**ACTIVITY**
Using the records beneath, say how many lines contain the word "black", without comment.

**DATA LISTING**
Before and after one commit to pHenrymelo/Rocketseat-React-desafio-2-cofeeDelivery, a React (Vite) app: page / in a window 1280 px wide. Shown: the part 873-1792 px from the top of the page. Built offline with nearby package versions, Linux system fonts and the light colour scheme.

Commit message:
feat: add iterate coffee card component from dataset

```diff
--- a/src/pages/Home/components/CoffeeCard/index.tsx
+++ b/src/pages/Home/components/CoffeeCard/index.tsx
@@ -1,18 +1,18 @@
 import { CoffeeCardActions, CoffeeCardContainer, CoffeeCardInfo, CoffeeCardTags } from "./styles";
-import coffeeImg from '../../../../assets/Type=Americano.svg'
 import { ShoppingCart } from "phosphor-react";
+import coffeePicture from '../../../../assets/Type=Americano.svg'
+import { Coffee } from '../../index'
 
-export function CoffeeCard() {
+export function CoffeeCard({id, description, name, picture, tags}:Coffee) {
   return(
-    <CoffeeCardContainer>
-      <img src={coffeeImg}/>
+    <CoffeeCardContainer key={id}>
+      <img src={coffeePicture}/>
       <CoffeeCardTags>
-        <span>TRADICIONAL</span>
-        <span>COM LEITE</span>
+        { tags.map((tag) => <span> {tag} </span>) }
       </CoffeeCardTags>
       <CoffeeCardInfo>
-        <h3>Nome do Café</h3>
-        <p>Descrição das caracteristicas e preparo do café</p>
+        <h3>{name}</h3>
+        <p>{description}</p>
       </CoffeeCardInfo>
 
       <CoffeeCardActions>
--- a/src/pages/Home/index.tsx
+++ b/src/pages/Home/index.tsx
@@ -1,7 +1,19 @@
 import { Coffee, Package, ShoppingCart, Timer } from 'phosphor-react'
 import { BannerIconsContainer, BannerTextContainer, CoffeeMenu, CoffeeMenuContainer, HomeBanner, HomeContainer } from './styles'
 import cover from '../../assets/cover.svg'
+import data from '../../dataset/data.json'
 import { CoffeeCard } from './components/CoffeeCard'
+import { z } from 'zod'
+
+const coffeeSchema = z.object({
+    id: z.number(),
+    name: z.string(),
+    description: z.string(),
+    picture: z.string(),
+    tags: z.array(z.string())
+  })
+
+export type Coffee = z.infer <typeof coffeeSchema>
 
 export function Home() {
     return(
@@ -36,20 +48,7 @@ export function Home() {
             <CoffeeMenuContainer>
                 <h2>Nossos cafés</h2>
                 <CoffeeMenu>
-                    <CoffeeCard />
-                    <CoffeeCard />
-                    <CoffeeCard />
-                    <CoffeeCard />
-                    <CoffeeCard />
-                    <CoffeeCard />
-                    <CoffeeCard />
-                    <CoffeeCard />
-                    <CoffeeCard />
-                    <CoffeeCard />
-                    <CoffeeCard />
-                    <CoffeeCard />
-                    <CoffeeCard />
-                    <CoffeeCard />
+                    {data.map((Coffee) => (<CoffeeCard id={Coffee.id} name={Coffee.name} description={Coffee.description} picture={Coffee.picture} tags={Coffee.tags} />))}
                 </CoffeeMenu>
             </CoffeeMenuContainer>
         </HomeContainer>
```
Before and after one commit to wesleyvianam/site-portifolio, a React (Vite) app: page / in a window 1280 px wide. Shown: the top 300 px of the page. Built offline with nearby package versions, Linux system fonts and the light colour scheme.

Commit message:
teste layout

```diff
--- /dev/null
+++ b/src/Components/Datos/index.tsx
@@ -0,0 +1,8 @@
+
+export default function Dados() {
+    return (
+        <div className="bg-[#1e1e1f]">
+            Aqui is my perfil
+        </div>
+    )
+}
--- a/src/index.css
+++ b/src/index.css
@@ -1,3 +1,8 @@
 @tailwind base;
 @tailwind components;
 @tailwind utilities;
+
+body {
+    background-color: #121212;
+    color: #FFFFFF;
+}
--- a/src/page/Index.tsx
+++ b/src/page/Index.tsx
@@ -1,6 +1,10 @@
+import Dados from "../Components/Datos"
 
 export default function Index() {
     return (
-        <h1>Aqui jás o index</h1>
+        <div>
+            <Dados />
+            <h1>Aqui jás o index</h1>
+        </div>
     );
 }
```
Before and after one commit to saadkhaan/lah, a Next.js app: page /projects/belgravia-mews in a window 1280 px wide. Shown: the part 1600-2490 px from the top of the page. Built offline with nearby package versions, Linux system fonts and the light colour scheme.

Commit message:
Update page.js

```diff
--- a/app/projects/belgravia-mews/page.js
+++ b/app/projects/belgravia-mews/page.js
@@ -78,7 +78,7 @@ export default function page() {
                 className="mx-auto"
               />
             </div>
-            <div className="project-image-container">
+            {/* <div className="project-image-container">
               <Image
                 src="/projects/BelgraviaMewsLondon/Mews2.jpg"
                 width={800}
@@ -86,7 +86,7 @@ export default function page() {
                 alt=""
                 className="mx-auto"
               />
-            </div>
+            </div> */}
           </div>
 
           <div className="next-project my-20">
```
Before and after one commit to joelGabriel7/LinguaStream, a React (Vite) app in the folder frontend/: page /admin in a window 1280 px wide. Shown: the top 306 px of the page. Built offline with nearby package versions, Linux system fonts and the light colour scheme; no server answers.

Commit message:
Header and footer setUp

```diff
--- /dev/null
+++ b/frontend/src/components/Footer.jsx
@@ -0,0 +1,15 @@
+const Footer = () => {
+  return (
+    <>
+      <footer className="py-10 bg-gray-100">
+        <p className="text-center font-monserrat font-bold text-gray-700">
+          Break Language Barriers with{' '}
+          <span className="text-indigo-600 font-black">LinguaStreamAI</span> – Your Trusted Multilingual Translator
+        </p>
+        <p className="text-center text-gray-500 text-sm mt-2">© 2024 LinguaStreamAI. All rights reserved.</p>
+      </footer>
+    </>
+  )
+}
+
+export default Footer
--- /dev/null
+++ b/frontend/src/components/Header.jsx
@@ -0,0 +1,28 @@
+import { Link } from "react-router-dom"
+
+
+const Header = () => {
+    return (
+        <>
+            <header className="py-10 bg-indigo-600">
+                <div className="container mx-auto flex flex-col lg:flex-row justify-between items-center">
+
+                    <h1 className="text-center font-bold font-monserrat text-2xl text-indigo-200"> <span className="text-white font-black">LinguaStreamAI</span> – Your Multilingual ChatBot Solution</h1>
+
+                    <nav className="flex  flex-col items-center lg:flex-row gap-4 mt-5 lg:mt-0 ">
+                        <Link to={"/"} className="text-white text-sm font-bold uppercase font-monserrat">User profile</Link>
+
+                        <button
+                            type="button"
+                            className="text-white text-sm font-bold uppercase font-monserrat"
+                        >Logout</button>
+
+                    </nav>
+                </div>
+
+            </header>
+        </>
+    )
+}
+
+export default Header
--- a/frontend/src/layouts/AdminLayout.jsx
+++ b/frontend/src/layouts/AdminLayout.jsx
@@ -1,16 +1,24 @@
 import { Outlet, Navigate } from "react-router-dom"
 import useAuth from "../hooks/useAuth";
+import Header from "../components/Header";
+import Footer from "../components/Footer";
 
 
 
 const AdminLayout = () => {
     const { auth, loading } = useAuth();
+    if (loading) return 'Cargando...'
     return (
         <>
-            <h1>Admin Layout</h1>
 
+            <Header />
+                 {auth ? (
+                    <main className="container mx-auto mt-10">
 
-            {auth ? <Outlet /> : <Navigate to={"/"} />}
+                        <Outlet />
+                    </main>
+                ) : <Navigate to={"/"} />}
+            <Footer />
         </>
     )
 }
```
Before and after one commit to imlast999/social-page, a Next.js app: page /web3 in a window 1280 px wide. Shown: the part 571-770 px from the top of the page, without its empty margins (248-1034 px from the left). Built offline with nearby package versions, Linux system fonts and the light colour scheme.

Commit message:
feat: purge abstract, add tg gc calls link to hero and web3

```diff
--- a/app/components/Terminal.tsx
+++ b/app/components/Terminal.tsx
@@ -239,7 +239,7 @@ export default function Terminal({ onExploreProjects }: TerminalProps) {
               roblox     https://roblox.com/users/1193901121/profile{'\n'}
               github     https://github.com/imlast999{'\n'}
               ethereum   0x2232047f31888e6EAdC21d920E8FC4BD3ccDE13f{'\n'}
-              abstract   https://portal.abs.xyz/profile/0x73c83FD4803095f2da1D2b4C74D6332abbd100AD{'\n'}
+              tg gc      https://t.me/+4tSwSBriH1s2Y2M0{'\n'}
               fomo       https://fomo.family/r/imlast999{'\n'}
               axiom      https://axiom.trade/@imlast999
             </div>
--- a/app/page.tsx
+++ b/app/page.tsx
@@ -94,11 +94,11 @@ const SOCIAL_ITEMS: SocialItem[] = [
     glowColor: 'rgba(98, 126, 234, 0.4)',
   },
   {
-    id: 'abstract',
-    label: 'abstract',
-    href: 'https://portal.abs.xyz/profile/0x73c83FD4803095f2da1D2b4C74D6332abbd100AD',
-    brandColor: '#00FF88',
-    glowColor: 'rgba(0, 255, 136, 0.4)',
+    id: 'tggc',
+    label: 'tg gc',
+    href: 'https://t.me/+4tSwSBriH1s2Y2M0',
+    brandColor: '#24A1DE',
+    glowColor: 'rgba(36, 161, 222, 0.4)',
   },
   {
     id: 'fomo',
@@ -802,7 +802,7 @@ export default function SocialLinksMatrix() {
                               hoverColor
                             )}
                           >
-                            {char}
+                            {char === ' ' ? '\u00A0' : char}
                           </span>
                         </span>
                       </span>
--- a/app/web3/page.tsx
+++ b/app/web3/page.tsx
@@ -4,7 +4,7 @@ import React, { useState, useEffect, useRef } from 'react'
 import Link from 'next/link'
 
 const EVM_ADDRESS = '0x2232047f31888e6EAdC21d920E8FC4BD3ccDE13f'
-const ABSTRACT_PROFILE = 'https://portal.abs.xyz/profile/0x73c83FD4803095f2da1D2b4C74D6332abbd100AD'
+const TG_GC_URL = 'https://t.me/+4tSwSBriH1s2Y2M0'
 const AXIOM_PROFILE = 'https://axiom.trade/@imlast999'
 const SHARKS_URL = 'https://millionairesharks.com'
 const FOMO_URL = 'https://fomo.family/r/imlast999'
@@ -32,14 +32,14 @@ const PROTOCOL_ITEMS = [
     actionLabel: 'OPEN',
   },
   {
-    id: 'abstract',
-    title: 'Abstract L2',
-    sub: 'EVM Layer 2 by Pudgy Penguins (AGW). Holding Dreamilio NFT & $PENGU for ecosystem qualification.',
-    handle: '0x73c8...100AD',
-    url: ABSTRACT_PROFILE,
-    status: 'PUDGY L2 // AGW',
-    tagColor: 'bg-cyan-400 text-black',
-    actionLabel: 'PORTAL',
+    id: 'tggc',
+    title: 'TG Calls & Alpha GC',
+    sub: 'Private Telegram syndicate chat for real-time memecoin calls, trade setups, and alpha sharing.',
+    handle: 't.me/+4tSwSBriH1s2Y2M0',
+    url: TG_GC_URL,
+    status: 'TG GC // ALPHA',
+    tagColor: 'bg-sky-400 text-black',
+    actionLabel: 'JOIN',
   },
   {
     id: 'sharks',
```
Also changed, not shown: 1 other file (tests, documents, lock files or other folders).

**TASK SOLUTION**
4